Structured diff data:

*** Block opens ***

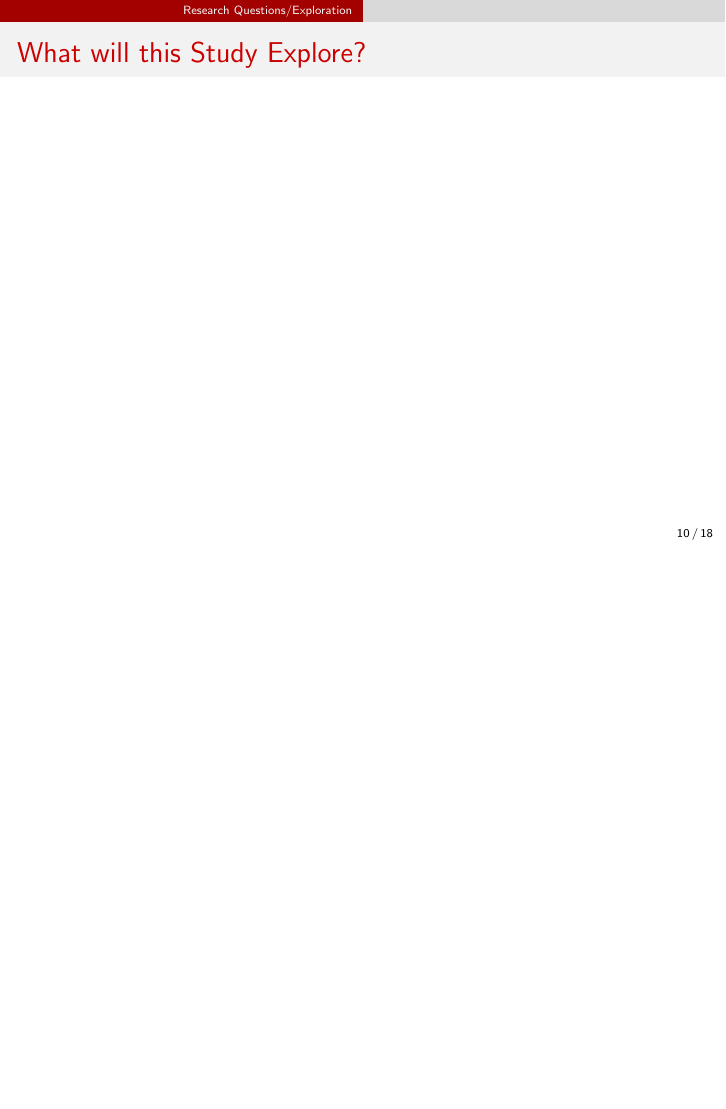
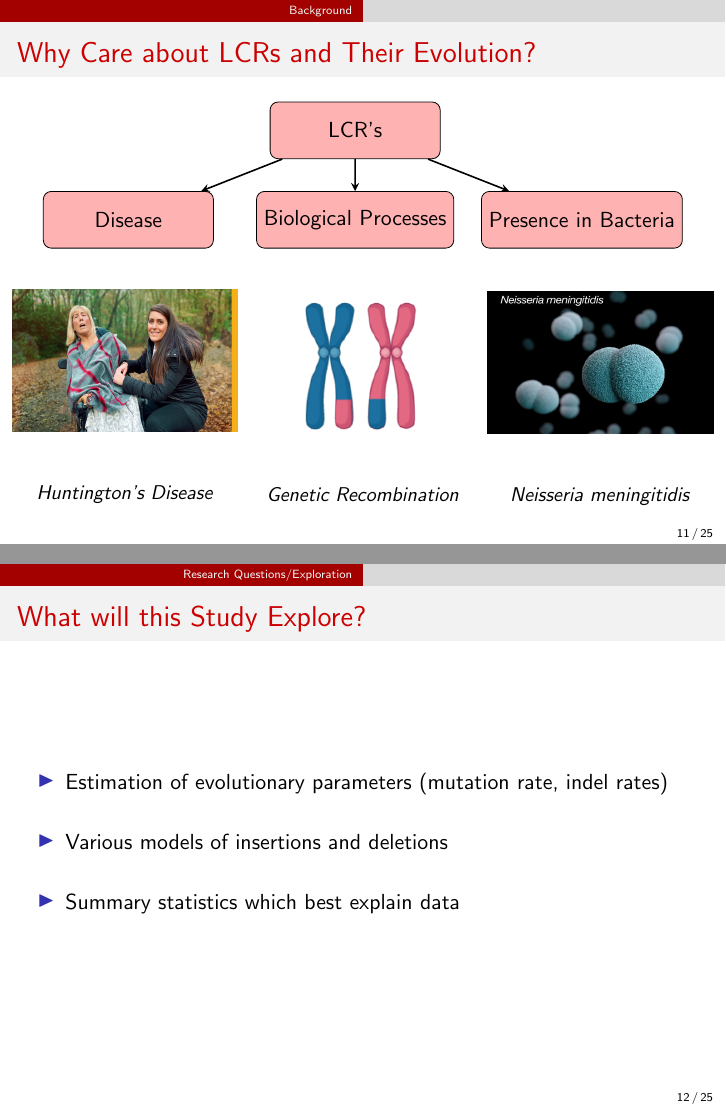
Before and after one commit to alexturcoo/abcmcmc-thesis4c12, LaTeX slides (beap_pres_dec2022/beap_pres_dec.tex): page 10 of 18 before the commit and pages 11 and 12 of 25 after it, the two joined at a grey line, the shorter picture padded with empty space. Compiled offline with pdfLaTeX.

Commit message:
Nov 27 UPDATES PART 2 8:00 pm

```diff
--- a/beap_pres_dec2022/beap_pres_dec.tex
+++ b/beap_pres_dec2022/beap_pres_dec.tex
@@ -44,6 +44,10 @@
 
 %Extra packages
 \usepackage{makecell}
+
+%For itemize
+\setbeamertemplate{itemize item}[triangle]
+
 
 
 \begin{document}
@@ -202,14 +206,58 @@
 	%SLIDE 8 - Why Care About LCR Evolution?
 	\begin{frame}{Why Care about LCRs and Their Evolution? }
 
+	\begin{center}
+		\begin{tikzpicture}[node distance=2cm]
+			\node[startstop] (1) {Disease};
+			\node[startstop, right of=1, xshift=2cm] (2) {Biological Processes};
+			\node[startstop, right of=2, xshift=2cm] (3) {Presence in Bacteria};
+			\node[startstop, above=2, xshift=4cm, yshift=1cm] (4) {LCR's};
+
+			\draw [arrow] (4) -- (1);
+			\draw [arrow] (4) -- (2);
+			\draw [arrow] (4) -- (3);
+
+		\end{tikzpicture}
+	\end{center}
+
+		\begin{columns}
+
+			\column{0.33\textwidth}
+			\centering
+			\begin{figure}
+				\includegraphics[width=\columnwidth, height=2.5cm]{huntington.jpg} \\~\\
+				\caption{\centering \textit{Huntington's Disease}}
+			\end{figure}
+
+			\column{0.33\textwidth}
+			\centering
+			\begin{figure}
+				\includegraphics[width=2.5cm, height=2.5cm]{chrom.png} \\~\\
+				\caption{\centering \textit{Genetic Recombination}}
+			\end{figure}
+
+			\column{0.33\textwidth}
+			\centering
+			\begin{figure}
+				\vspace{-0.4cm}
+				\includegraphics[width=\columnwidth, height=2.5cm]{menin.jpg} \\~\\
+				\caption{\centering \textit{Neisseria meningitidis}}
+			\end{figure}
+
+		\end{columns}
 
 	\end{frame}
 
 	%For my Research questions/Exploration slides, I will talk about things such as
 	%SLIDE 9%%%%%%%%%%%%%%%%%%%%%%%%%%%%%%%%%%%%%%%%%%%%%%%%%%%%%%%%%%%%%%%%%%%%%%%%%%%%%%%%%%%%%%%%%%%%%%%%%%%%%%%%%%%%%%%%%%%%%%%%%%%%%%%%%%%%%%%%%%%%%%%%
 	\section{Research Questions/Exploration}
+
 	\begin{frame}{What will this Study Explore?}
-
+		\begin{itemize}
+			\item Estimation of evolutionary parameters (mutation rate, indel rates) \newline
+			\item Various models of insertions and deletions \newline
+			\item Summary statistics which best explain data
+		\end{itemize}
 
 	\end{frame}
 
```
Also changed, not shown: beap_pres_dec2022/beap_pres_dec.bbl, beap_pres_dec2022/beap_pres_dec.pdf, beap_pres_dec2022/chrom.png (added), beap_pres_dec2022/huntington.jpg (added), beap_pres_dec2022/menin.jpg (added), beap_pres_dec2022/beap_pres_dec.tex (41 more changed lines), 7 other files.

*** Block closes ***

*DIRECTIONS*.
Please give only the number of lines above that contain "tikzpicture".

*SOLUTION*.
2